WHAT IS BEING ASKED
Which lines in the records below contain the word "from"? Return each of them.

** Opening STUDY MATERIAL block **

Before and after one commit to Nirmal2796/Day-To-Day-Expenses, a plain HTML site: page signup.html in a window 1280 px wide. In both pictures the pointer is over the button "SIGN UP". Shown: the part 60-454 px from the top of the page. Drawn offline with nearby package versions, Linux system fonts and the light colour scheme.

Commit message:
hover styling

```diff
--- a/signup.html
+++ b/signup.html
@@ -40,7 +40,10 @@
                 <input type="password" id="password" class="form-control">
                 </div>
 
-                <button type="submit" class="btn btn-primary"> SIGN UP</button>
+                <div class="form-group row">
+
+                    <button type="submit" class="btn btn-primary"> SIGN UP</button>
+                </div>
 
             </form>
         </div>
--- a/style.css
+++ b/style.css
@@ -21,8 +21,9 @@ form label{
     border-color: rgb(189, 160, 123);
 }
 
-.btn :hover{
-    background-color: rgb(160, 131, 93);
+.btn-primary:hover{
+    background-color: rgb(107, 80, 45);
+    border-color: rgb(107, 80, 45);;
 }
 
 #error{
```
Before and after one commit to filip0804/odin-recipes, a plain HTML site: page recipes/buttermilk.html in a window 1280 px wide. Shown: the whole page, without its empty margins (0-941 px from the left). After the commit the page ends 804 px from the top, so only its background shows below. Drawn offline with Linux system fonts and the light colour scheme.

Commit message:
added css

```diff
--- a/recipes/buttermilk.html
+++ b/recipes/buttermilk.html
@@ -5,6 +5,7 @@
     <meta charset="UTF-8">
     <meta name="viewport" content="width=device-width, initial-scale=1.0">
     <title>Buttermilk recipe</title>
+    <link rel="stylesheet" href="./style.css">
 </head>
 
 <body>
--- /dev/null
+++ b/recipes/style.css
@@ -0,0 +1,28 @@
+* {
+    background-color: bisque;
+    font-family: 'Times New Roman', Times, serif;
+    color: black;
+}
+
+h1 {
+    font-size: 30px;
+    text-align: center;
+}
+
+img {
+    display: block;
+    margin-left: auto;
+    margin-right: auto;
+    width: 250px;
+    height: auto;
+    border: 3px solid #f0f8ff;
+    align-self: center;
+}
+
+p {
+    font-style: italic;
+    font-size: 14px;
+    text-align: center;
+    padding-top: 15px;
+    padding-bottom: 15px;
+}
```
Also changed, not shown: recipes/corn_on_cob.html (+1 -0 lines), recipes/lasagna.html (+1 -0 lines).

** Closing STUDY MATERIAL block **
** Opening STUDY MATERIAL block **

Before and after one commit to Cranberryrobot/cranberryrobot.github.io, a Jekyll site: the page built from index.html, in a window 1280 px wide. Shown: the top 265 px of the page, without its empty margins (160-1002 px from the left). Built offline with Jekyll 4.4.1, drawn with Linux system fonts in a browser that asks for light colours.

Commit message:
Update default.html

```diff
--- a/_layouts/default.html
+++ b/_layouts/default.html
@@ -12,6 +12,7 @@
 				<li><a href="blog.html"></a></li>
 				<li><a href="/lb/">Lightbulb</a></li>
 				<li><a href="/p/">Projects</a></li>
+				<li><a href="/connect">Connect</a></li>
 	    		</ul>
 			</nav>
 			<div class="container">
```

** Closing STUDY MATERIAL block **

WRITTEN SOLUTION
Before and after one commit to Nirmal2796/Day-To-Day-Expenses, a plain HTML site: page signup.html in a window 1280 px wide. In both pictures the pointer is over the button "SIGN UP". Shown: the part 60-454 px from the top of the page. Drawn offline with nearby package versions, Linux system fonts and the light colour scheme.
Before and after one commit to filip0804/odin-recipes, a plain HTML site: page recipes/buttermilk.html in a window 1280 px wide. Shown: the whole page, without its empty margins (0-941 px from the left). After the commit the page ends 804 px from the top, so only its background shows below. Drawn offline with Linux system fonts and the light colour scheme.
Before and after one commit to Cranberryrobot/cranberryrobot.github.io, a Jekyll site: the page built from index.html, in a window 1280 px wide. Shown: the top 265 px of the page, without its empty margins (160-1002 px from the left). Built offline with Jekyll 4.4.1, drawn with Linux system fonts in a browser that asks for light colours.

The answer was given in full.